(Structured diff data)
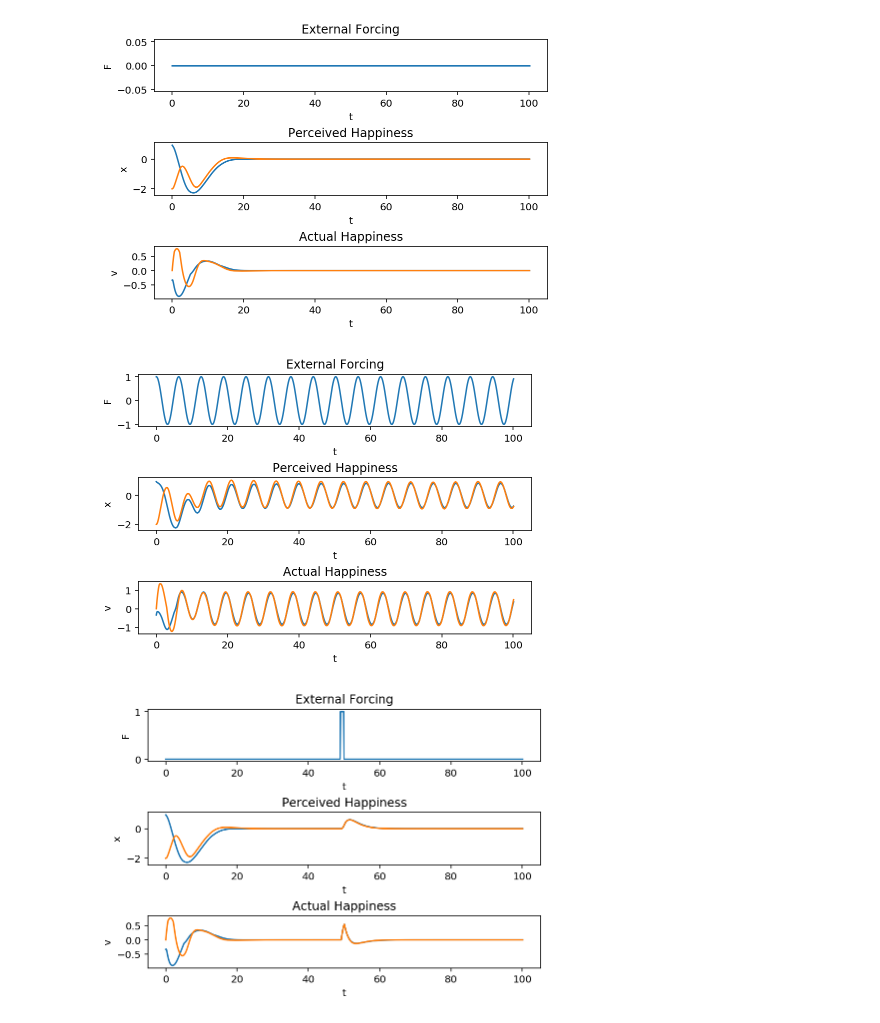
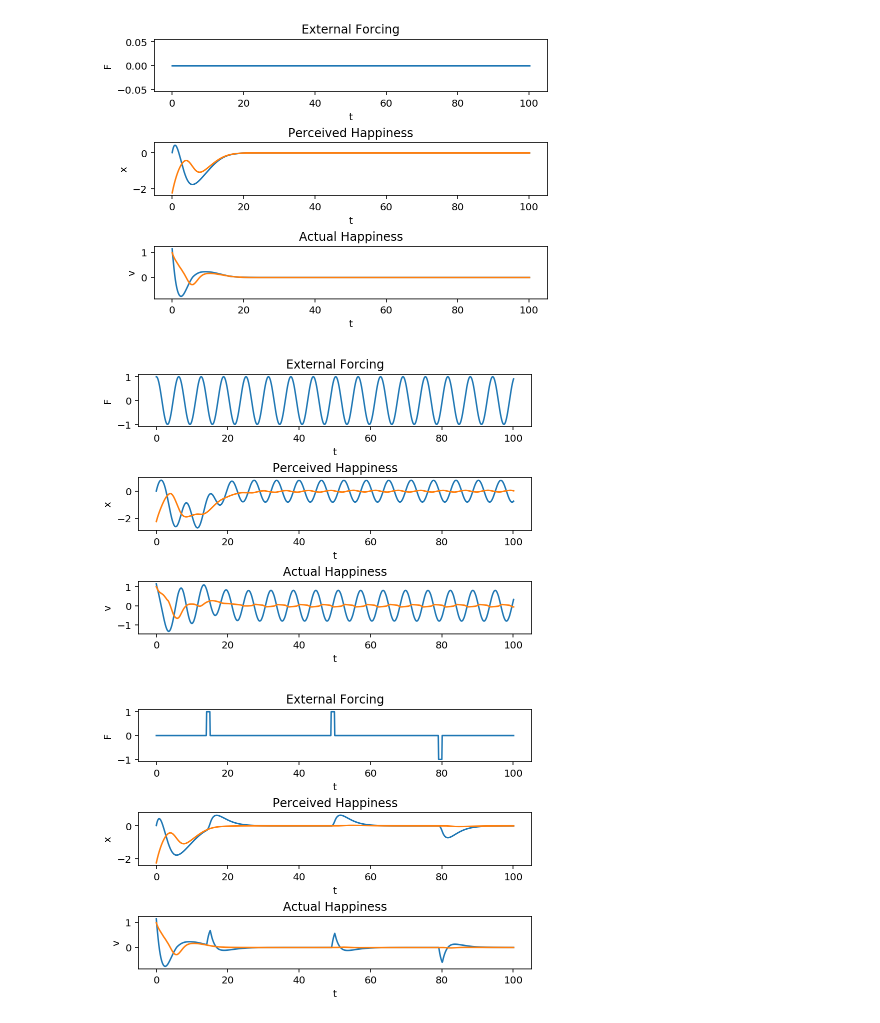
Before and after one commit to Hudsonnc/SIOC216B, a Jupyter notebook: Agent based model/Vibes class.ipynb, the cells around one changed output. Saved outputs shown, nothing was run; the diff lists cells and outputs as text; code cells hidden in the pictures.

```diff
--- a/Agent based model/Vibes class.ipynb
+++ b/Agent based model/Vibes class.ipynb
@@ -94,6 +94,7 @@ class Vibes(object):
         self.means = []
         self.variances = []
         self.covs = []
+        self.Is = []
 
         #solver.successful ensures ode does not blow up
         # solver.t < t1 sets maximmum simulation length
@@ -149,7 +150,8 @@ class Vibes(object):
             self.WIJ.append(np.copy(W))
 
             forces['I'] = np.multiply(W, fx).sum(axis=1)
-            forces['F'] = F(t[-1])
+            self.Is.append(forces['I'])
+            forces['F'] = np.multiply(Wf, F(t[-1]))
             forces['noise'] = 0 if not noise else .5*self.rng.randn(N)
 
             solver.set_f_params(forces)
@@ -163,8 +165,10 @@ class Vibes(object):
 
         self.t = t
         self.y = y
-        self.x = np.array(y)[:,:N]
-        self.v = np.array(y)[:,N:]
+        x = np.array(y)[:,:N]
+        v = np.array(y)[:,N:]
+        self.x = x
+        self.v = v
 
 
         #Plot
@@ -189,6 +193,13 @@ class Vibes(object):
         return(x,v,t)
 
     def verbosePlot(self):
+        #Is
+        plt.figure()
+        for i in range(self.N):
+            plt.plot(self.t[1:], np.tanh(self.gain*np.array(self.Is)[:,i]))
+        plt.title('tanh(%s*I(t))' %self.gain)
+        plt.xlabel('t')
+
         #Wij
         plt.figure()
         for i in range(self.N):
@@ -225,15 +234,26 @@ vibes = Vibes(N = 2, gain=1, rng = np.random.RandomState(1234))
+# %%
+vibes = Vibes(N = 2, gain=1, alpha = [1,1], beta = [1,1], rng = np.random.RandomState(1234))
+
+def F(t):
+    if t < 50 and t > 49:
+        return(1)
+    elif t < 15 and t > 14:
+        return(1)
+    elif t < 80 and t > 79:
+        return(-1)
+    else: return(0)
 # %%
 x, v, t = vibes.run()
 # %% [output]
-[figure, old version]
+[figure, new version]
 # %%
 x, v, t = vibes.run(F=lambda x: np.cos(x))
 # %% [output]
-[figure, old version]
+[figure, new version]
 # %%
-x, v, t = vibes.run(F=lambda x: 1 if x < 50 and x > 49 else 0)
+x, v, t = vibes.run(F=F)
 # %% [output]
-[figure, old version]
+[figure, new version]
 # %%
 vibes.a = np.array([1,1])
 vibes.b = np.array([1,1])
```
Also changed, not shown: parts of 17 cells of this notebook.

== TASK ITEM ==
The lines above that hold the string "gain" are to be located and copied.

== ANSWER SECTION ==
+            plt.plot(self.t[1:], np.tanh(self.gain*np.array(self.Is)[:,i]))
+        plt.title('tanh(%s*I(t))' %self.gain)
@@ -225,15 +234,26 @@ vibes = Vibes(N = 2, gain=1, rng = np.random.RandomState(1234))
+vibes = Vibes(N = 2, gain=1, alpha = [1,1], beta = [1,1], rng = np.random.RandomState(1234))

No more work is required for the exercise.